The FBI has found no evidence that the terrorists who blew up Pan American Flight 103 two years ago took advantage of an undercover U.S. drug investigation to plant a bomb on the plane.

The Justice Department said yesterday that the FBI inquiry, initiated last month as part of the Federal Bureau of Investigation's overall probe of the midair explosion, produced nothing to substantiate "recent allegations" of a connection between the bombing and the operations of the Drug Enforcement Administration (DEA).

Pan Am 103 blew up over Lockerbie, Scotland, on Dec. 21, 1988, when a plastic explosive device detonated in a suitcase in the forward baggage hold. All 259 people aboard the New York-bound flight, which originated in Frankfurt, were killed along with 11 on the ground.

NBC and ABC News reported in late October that the terrorists who put the suitcase on the plane may have learned of a DEA operation that used the Frankfurt airport as a point to track heroin shipments from the Middle East to drug traffickers in the Detroit area.

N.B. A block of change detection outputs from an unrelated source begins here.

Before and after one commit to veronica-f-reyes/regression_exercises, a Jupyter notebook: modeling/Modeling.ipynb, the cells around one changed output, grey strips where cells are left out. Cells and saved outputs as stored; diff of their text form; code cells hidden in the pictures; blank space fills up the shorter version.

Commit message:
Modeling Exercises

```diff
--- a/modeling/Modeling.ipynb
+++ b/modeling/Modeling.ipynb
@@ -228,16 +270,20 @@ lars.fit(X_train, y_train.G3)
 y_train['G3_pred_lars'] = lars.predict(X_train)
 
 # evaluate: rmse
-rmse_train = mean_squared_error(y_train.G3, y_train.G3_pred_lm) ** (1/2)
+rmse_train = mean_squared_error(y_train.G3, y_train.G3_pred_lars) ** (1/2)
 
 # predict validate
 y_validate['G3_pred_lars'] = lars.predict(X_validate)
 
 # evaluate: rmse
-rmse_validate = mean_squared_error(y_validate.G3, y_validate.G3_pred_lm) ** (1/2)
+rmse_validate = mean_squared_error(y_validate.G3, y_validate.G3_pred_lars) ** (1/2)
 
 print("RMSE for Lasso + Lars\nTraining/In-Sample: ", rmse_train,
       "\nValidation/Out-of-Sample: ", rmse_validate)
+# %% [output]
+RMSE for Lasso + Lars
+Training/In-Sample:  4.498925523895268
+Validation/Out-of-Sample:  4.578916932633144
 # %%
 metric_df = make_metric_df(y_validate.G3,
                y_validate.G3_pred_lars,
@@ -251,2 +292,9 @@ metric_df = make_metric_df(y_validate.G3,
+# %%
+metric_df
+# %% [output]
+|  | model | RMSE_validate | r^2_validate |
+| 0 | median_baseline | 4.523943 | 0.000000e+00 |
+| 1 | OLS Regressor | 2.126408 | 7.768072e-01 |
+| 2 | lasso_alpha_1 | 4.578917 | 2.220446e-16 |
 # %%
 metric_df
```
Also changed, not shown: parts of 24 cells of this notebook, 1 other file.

The televised reports said that the shipments apparently were allowed on the Pan Am flights without the usual security checks and that one of the passengers on the plane, Khalid Jaafar, 21, was an undercover DEA informant who may have been unwittingly used to smuggle the bomb aboard.

Deputy Attorney General William P. Barr said that "no evidence has been revealed to support any of the allegations." In addition to the FBI's findings, he said a DEA review showed:

Jaafar "was not an informant nor was he working for the DEA in any other capacity on Dec. 21, 1988, or at any other time. Allegations that Khalid Jaafar visited a DEA office are incorrect."

"DEA had no investigative or operational activity in effect on Dec. 21, 1988, that involved the use of Pan Am Flight 103 or Frankfurt International Airport."

"DEA did not circumvent security measures at the Frankfurt International Airport on Dec. 21, 1988, or at any other time."

DEA denied the reports after they were broadcast, but since the agency was involved in the allegations, the Justice Department ordered a follow-up FBI inquiry to settle the matter.

Law enforcement officials said that as part of ongoing investigations of heroin-smuggling through Lebanon, the DEA in the mid-1980s did make special arrangements with West German authorities to allow undercover officers to carry "controlled" shipments onto U.S.-bound flights from Frankfurt. But the officials said West German police had full knowledge of the shipments and none was made through Frankfurt after 1987.